The cost of computing has become so inexpensive that a would-be attacker need only spend HK$100 (US$13) to rent enough cloud computing power to do an imprecise scan of the entire Internet for vulnerable systems.
From the surge in successful attacks, it has become apparent that adversaries are regularly winning the race and finding at-risk IT assets before defenders can patch new vulnerabilities.
In Hong Kong, it is hard to ignore the increasingly common first-hand experiences with breaches disrupting our digital lives, as well as the continuous flow of news reports from overseas chronicling the surge in cyber extortion.
The vulnerability management system most enterprises follow is not designed to cope with the modern reality of what is dubbed an “attack surface”.
V.S. Subrahmanian, director of the Institute for Security, Technology, and Society at Dartmouth College in the U.S. recently warned in a Wall Street Journal op-ed that “Cybersecurity Needs a New Alert System” and outlined flaws in the communication process for patches from vendors to customers. This, however, is only half the story.
In the past five years, attackers have perfected techniques that scale at speed. To identify new targets, scanners just need a target—usually a list of IPs or a specific vulnerability.

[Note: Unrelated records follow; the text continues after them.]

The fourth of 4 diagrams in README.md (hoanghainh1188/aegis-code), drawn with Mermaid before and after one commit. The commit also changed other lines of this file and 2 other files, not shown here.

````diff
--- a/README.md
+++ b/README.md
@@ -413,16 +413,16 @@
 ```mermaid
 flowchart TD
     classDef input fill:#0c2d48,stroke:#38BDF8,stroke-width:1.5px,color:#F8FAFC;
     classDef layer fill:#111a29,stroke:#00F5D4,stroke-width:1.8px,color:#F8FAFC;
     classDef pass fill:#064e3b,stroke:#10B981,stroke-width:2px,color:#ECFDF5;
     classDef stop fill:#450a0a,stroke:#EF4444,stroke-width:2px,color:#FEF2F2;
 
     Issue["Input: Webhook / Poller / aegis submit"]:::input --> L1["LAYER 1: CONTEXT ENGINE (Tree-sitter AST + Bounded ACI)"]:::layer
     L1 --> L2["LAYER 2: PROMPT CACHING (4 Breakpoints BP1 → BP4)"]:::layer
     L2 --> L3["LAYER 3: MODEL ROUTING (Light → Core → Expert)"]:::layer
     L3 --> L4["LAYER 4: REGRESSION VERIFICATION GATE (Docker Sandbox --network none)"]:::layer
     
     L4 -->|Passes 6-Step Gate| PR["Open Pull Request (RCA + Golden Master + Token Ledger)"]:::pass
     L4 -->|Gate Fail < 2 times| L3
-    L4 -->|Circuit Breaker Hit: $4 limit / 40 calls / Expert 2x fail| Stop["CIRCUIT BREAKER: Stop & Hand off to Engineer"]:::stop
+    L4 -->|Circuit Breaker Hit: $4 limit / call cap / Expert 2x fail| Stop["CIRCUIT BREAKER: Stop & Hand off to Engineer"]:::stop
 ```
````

For attackers not using online tools, many scanners are open source. With a simple trip to GitHub, attackers need merely download a scanner, deploy it onto infrastructure, and off they go.
Remote Desktop Protocol is the main weakness
A Cortex Xpanse survey, conducted from 1 January to 31 March this year, identified the most common vulnerability as being related to Remote Desktop Protocol (RDP), use of which has surged since the beginning of 2020 as enterprises speed-up efforts to move to the cloud to support remote workers under COVID-19.
RDP’s top spot is particularly worrisome because it’s a key gateway for ransomware. The survey found constant RDP scanning for port 3389—reserved for RDP. Such scanning is often followed by brute-forcing credentials or basic credential cracking tools.
Worse, in the remote work environment, connecting from a personal device means it’s out of the security team’s control. This gap means most companies don’t have the right controls, and without visibility, attackers have the luxury of time to find and exploit RDP.
Organizations are moving to the cloud, and it is too easy for employees to spin up a cloud service outside of normal IT processes. Across cloud infrastructure providers like Amazon
Web Services (AWS), Microsoft Azure, Google Cloud, Oracle, Rackspace, and more, the survey findings show that organizations experience nearly four times the total number of critical issues for cloud infrastructure than they do for on-premises environments. Several factors contribute to the cloud’s significant risk.
- The cloud is harder to manage because it’s easy to deploy. Employees can set up in any cloud provider, oblivious to corporate policies that state otherwise.
The COVID-19 pandemic accelerated the growth of the cloud, which, most likely, won’t revert to old-school IT anytime soon – even in Hong Kong.
Cloud spending globally rose 37% to US$29 billion during the first quarter of 2020. According to Gartner, cloud spending rose to 19% in 2020, even as IT spending fell 8%.
- The cloud is constantly changing. Prior Cortex Xpanse research shows that, on average, companies add 3.5 new publicly accessible cloud services per day—nearly 1,300 per year.
Poorly provisioned cloud and on-premises might both be exposed on the internet, and enterprises are at risk in either case.
- CSP security may not suffice. Relying on only what the baked-in security cloud service providers (CSPs) include can be insufficient.
CSP tooling can provide basic vulnerability scanning and cloud security posture management capabilities, but it’s just the basics. For enterprises, it doesn’t provide the visibility or full-stack security that you would need to be cloud-native.
The attack surface and some recommendations
With intrusions becoming more sophisticated, enterprises must think harder about the attack surface. Digital transformation has turned enterprises inside out, creating numerous and frequently insecure backdoors into their network in the form of abandoned, rogue, or misconfigured assets.
Advancements in scanning technology made these backdoors easier to find and fundamentally changed how we think about the Internet and gathering information on it -- especially for hackers, who, by definition, are innovators and early adopters.
To counter these attacks organizations should focus on the basics.
- Gain better global Internet visibility: Implement a system of record to track every asset, system, and service owned that is on the public Internet, including across all major CSPs and dynamically leased (commercial and residential) ISP space using comprehensive indexing, spanning common and often misconfigured port/protocols (i.e., not limited to the old perspective of only tracking HTTP and HTTPS websites).
- In-depth attribution: Detect systems and services belonging to your organization using a full protocol handshake to verify details about a specific service running at a given IP address.
By fusing this information with several public and proprietary datasets, match the full and correct set of Internet-facing systems and services back to a specific organization.
With these in hand, then countering surface attacks becomes more manageable.